Emily K Burns
Affiliation: University of Colorado Denver
- Factors in nonadherence to quitline services: smoker characteristics explain littleEmily K Burns
Colorado School of Public Health, University of Colorado Denver, Aurora, CO 80045, USA
Health Educ Behav 39:596-602. 2012..The current study explored the magnitude and correlates of quitline service abandonment...
- Reaching Spanish-speaking smokers: state-level evidence of untapped potential for QuitLine utilizationEmily K Burns
Colorado School of Public Health, University of Colorado Denver, Aurora, CO, USA

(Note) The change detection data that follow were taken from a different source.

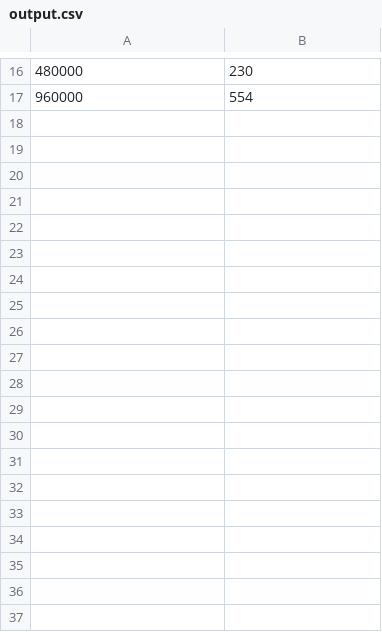
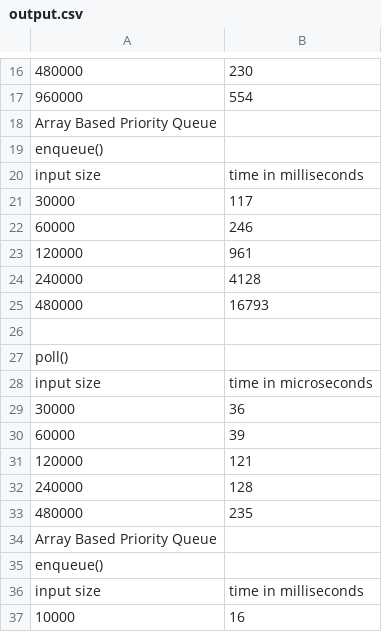
Before and after one commit to sanchitakanade/JavaProjects, a CSV file: Git_CS310_PriorityQueue/output.csv, drawn as a sheet; only a part is shown, gaps mark what is left out; the diff covers the shown part only; the diff names each change by its address in the sheet, - before the commit and + after, or states it on an @@ line.

Commit message:
second commit - changed input size for Array based priority queue

```diff
--- a/Git_CS310_PriorityQueue/output.csv
+++ b/Git_CS310_PriorityQueue/output.csv
+row 18: Array Based Priority Queue
+row 19: enqueue()
+row 20: input size | time in milliseconds
+row 21: 30000 | 117
+row 22: 60000 | 246
+row 23: 120000 | 961
+row 24: 240000 | 4128
+row 25: 480000 | 16793
+row 26: (empty)
+row 27: poll()
+row 28: input size | time in microseconds
+row 29: 30000 | 36
+row 30: 60000 | 39
+row 31: 120000 | 121
+row 32: 240000 | 128
+row 33: 480000 | 235
+row 34: Array Based Priority Queue
+row 35: enqueue()
+row 36: input size | time in milliseconds
+row 37: 10000 | 16
```
Also changed, not shown: 54 added rows elsewhere in this file, 1 other file.
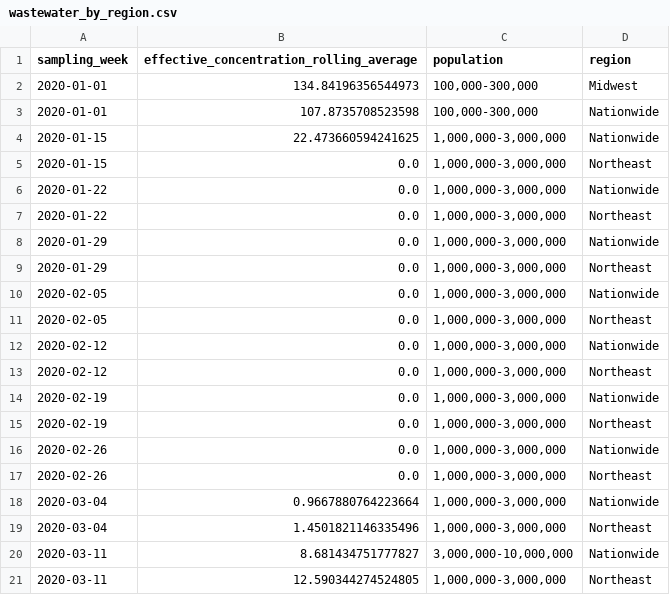
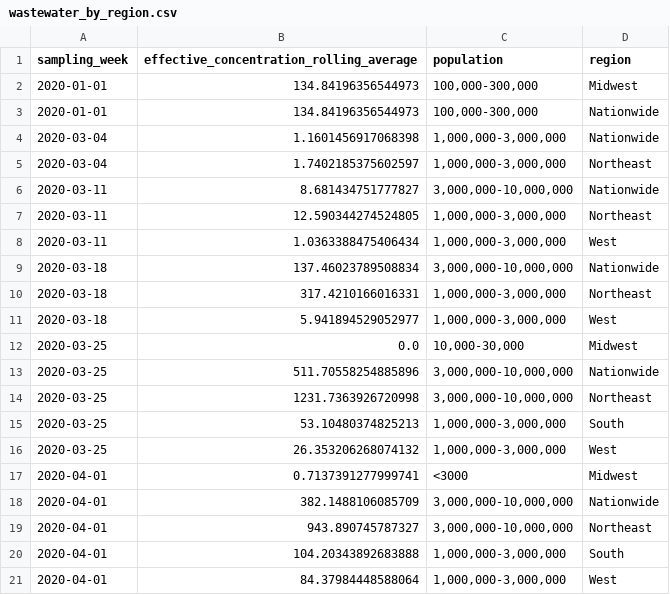
Before and after one commit to biobotanalytics/covid19-wastewater-data, a CSV file: wastewater_by_region.csv, drawn as a sheet; only a part is shown; the shorter side is filled out with more unchanged rows; the diff covers the shown part only.

```diff
--- a/wastewater_by_region.csv
+++ b/wastewater_by_region.csv
@@ -2,19 +2,5 @@ sampling_week,effective_concentration_rolling_average,population,region
 2020-01-01,134.84196356544973,"100,000-300,000",Midwest
-2020-01-01,107.8735708523598,"100,000-300,000",Nationwide
-2020-01-15,22.473660594241625,"1,000,000-3,000,000",Nationwide
-2020-01-15,0.0,"1,000,000-3,000,000",Northeast
-2020-01-22,0.0,"1,000,000-3,000,000",Nationwide
-2020-01-22,0.0,"1,000,000-3,000,000",Northeast
-2020-01-29,0.0,"1,000,000-3,000,000",Nationwide
-2020-01-29,0.0,"1,000,000-3,000,000",Northeast
-2020-02-05,0.0,"1,000,000-3,000,000",Nationwide
-2020-02-05,0.0,"1,000,000-3,000,000",Northeast
-2020-02-12,0.0,"1,000,000-3,000,000",Nationwide
-2020-02-12,0.0,"1,000,000-3,000,000",Northeast
-2020-02-19,0.0,"1,000,000-3,000,000",Nationwide
-2020-02-19,0.0,"1,000,000-3,000,000",Northeast
-2020-02-26,0.0,"1,000,000-3,000,000",Nationwide
-2020-02-26,0.0,"1,000,000-3,000,000",Northeast
-2020-03-04,0.9667880764223664,"1,000,000-3,000,000",Nationwide
-2020-03-04,1.4501821146335496,"1,000,000-3,000,000",Northeast
+2020-01-01,134.84196356544973,"100,000-300,000",Nationwide
+2020-03-04,1.1601456917068398,"1,000,000-3,000,000",Nationwide
+2020-03-04,1.7402185375602597,"1,000,000-3,000,000",Northeast
 2020-03-11,8.681434751777827,"3,000,000-10,000,000",Nationwide
```
Also changed, not shown: 5 added rows and 13 edited cells elsewhere in this file, cases_by_region.csv, wastewater_by_county.csv.
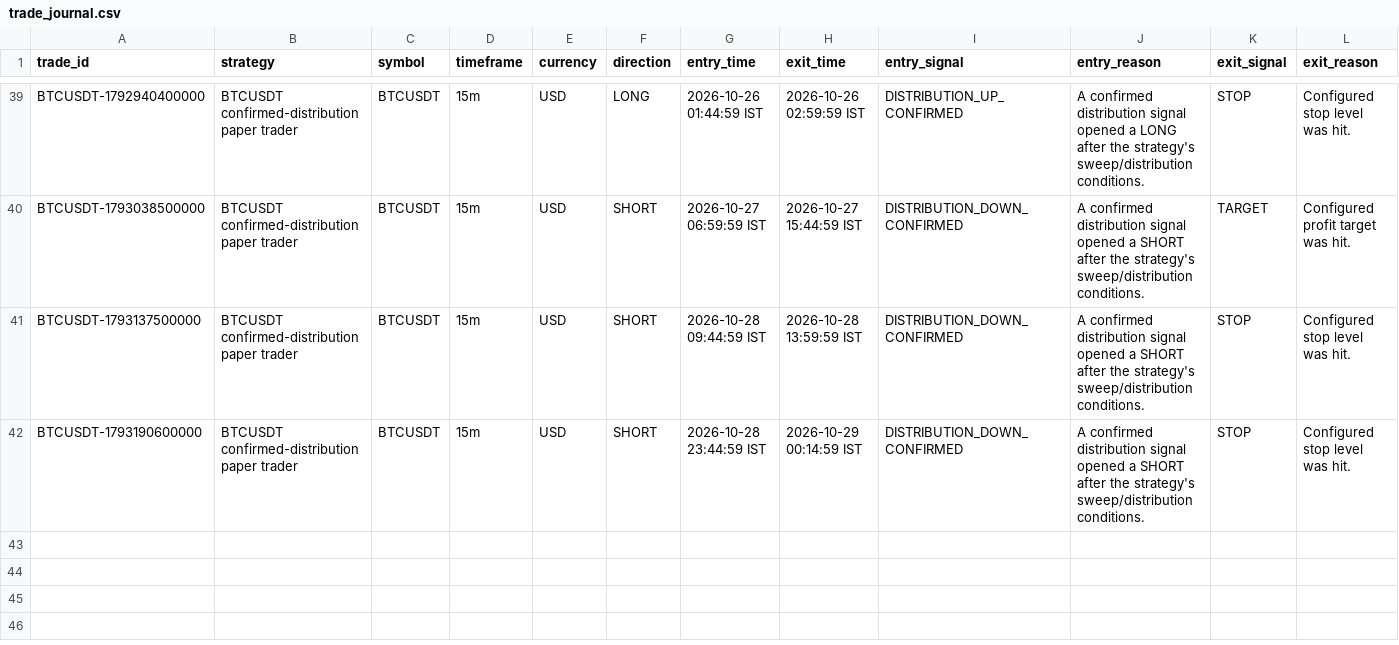
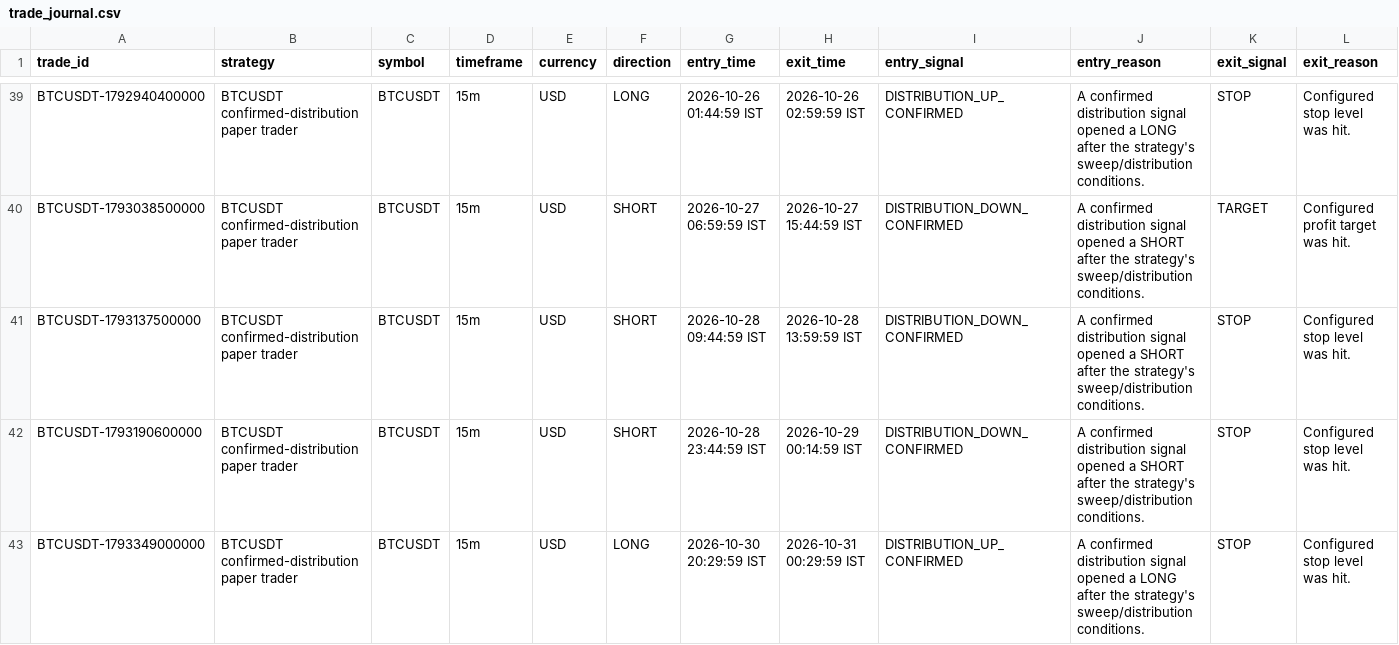
Before and after one commit to rahulrtk74747474-glitch/Scraping_and_testing, a CSV file: data/trade_journal.csv, drawn as a sheet; only a part is shown, gaps mark what is left out; rows hold the shown columns only; the diff names each change by its address in the sheet, - before the commit and + after, or states it on an @@ line.

Commit message:
chore: BTCUSDT 15m paper update

```diff
--- a/data/trade_journal.csv
+++ b/data/trade_journal.csv
+row 43: BTCUSDT-1793349000000 | BTCUSDT confirmed-distribution paper trader | BTCUSDT | 15m | USD | LONG | 2026-10-30 20:29:59 IST | 2026-10-31 00:29:59 IST | DISTRIBUTION_UP_CONFIRMED | A confirmed distribution signal opened a LONG after the strategy's sweep/distribution conditions. | STOP | Configured stop level was hit.
```
Also changed, not shown: data/btc_orders.csv, data/btc_signals.csv, 5 other files.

Am J Public Health 100:S165-710. 2010..We examined the effects of a Spanish-language media campaign on the reach and outcomes of a state-sponsored QuitLine among Latino smokers...
- Reduced NRT supplies through a quitline: smoking cessation differencesEmily K Burns
Department of Epidemiology, Colorado School of Public Health, Aurora, CO 80045, USA
Nicotine Tob Res 12:845-9. 2010..The current study compares self-reported 7-day abstinence rates among light to moderate smokers (< or = 20 cigarettes per day [CPD]) when a state QL reduced NRT supplies from 8 to 4 weeks...
- Discontinuation of nicotine replacement therapy among smoking-cessation attemptersEmily K Burns
University of Colorado Denver, Aurora, Colorado, USA
Am J Prev Med 34:212-5. 2008..Nicotine replacement therapy (NRT) doubles successful quitting, but more than half of NRT users do not comply with optimal treatment regimens...
- Rates and reasons: disparities in low intentions to use a state smoking cessation quitlineEmily K Burns
Colorado School of Public Health, Aurora, Colorado, USA
Am J Health Promot 25:S59-65. 2011..Little is known about population-level rates and reasons for low intentions to call the quitline, a widely available evidence-based smoking cessation treatment...
- Differences in smoking duration between Latinos and AnglosEmily K Burns
Department of Preventive Medicine and Biometrics, University of Colorado at Denver and Health Sciences Center, Denver, CO, USA
Nicotine Tob Res 9:731-7. 2007..We conclude that highly acculturated Latino smokers may be at greater risk of cigarette disease and death related to longer duration of smoking associated with lower socioeconomic status...